Greek sculptor and writer from South Italy. He is generally regarded as the head of a school producing eclectic, neo-classical statuary related to Neo-Attic decorative reliefs. Virtually everything known about Pasiteles is derived from a few literary references. No signatures of his are extant, although a marble statue of a youth (c. 50 bc; Rome, Villa Albani) is signed by Stephanos as his pupil. Pasiteles received Roman citizenship around 89–88 bc, when enfranchisement was extended as a result of the Social War (Pliny XXXIII.lv.156; XXXVI.iv.40). He is mentioned as an expert in the chasing of metal (caelatura), especially elaborately decorated silver vessels (Pliny XXXV.xlv.156; Cicero: On Divination I.xxxvi.79). Despite being both a sculptor and metalworker, Pasiteles is never mentioned by Pliny in his section on sculptors in bronze. Rather, he is specifically identified as a modeller and ivory carver (XXXV.xlv.156; XXXVI.iv.40). He must have worked in marble as well, since his name occurs twice in book XXXVI, where marble sculpture is treated, and his student ...

Article

Greek, 20th century, male.

Born 1889, on Andros; died 1974.

Sculptor, writer.

Michael Tombros studied at the academy of fine arts in Athens and at the Académie Julian in Paris, returning to the city many times afterwards. He published the avant-garde magazine Vingtième Siècle in Athens, which ran contributions from such figures as Le Corbusier, Fernand Léger and Christian Zervos. In ...

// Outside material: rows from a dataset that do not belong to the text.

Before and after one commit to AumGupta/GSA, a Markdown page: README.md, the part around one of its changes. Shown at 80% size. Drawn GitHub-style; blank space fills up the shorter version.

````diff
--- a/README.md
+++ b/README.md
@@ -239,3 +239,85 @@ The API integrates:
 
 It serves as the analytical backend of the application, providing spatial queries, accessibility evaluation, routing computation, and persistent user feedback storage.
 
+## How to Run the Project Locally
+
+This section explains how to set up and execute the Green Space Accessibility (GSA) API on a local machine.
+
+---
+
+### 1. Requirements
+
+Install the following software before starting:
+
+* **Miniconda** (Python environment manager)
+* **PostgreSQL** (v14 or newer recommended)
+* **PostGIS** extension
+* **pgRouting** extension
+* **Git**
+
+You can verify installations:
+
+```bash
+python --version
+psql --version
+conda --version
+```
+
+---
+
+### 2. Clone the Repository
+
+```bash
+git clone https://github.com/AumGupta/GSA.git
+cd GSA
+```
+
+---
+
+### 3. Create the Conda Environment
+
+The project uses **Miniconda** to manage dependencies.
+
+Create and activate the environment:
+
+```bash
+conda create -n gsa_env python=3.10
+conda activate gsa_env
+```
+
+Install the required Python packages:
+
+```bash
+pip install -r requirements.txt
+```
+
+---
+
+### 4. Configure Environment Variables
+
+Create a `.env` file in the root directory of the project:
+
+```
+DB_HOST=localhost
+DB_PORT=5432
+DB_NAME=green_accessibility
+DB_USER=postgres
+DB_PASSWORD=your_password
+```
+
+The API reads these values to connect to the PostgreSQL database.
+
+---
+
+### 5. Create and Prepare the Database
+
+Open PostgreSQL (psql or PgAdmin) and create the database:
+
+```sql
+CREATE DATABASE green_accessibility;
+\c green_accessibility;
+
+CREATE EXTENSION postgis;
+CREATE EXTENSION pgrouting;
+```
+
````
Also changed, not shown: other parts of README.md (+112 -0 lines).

Article

( fl Athens, c. 280 bc). Greek sculptor and writer. Though none of his work has survived, three statue bases signed by a Xenokrates and dating from the early 3rd century bc are extant. According to Pliny (Natural History XXXIV.lvxxxiii) he was a pupil either of Euthykrates, the son of Lysippos, or of Teisikrates, the pupil of Euthykrates (thus closely associated with the Sikyonian school of sculpture headed by Lysippos; see Greece, ancient §IV 2., (iv) ), and he ‘surpassed them both in the number of his statues, and wrote volumes about his art’. In the only other mention of Xenokrates in the text of the Natural History (he is also cited in the index to book XXXIV as having written a treatise on the working of sculpture in metal) Pliny named him, along with Antigonos of Karystos, as the source for the observation that the painter Parrhasios was a master draughtsman (XXXV.lxviii). In fact, Pliny’s whole discussion of the history of sculpture and painting is generally regarded as having been heavily influenced by Xenokrates. In this system, both arts gradually evolved towards perfection as each succeeding artist added something new, such as proportion or the rendering of certain details. In both cases the sequence culminated in a great master of the Sikyonian school, Lysippos in sculpture and Apelles in painting. Perhaps because he was a practising sculptor himself, Xenokrates seems to have used formal and technical criteria, rather than a work’s subject-matter or moral effect, to evaluate artistic achievement. Numerous references to the history of painting and sculpture in writers other than Pliny are thought to derive from Xenokrates’ accounts: he was the art critic best known to the Romans of the late Republic, whose taste he greatly influenced....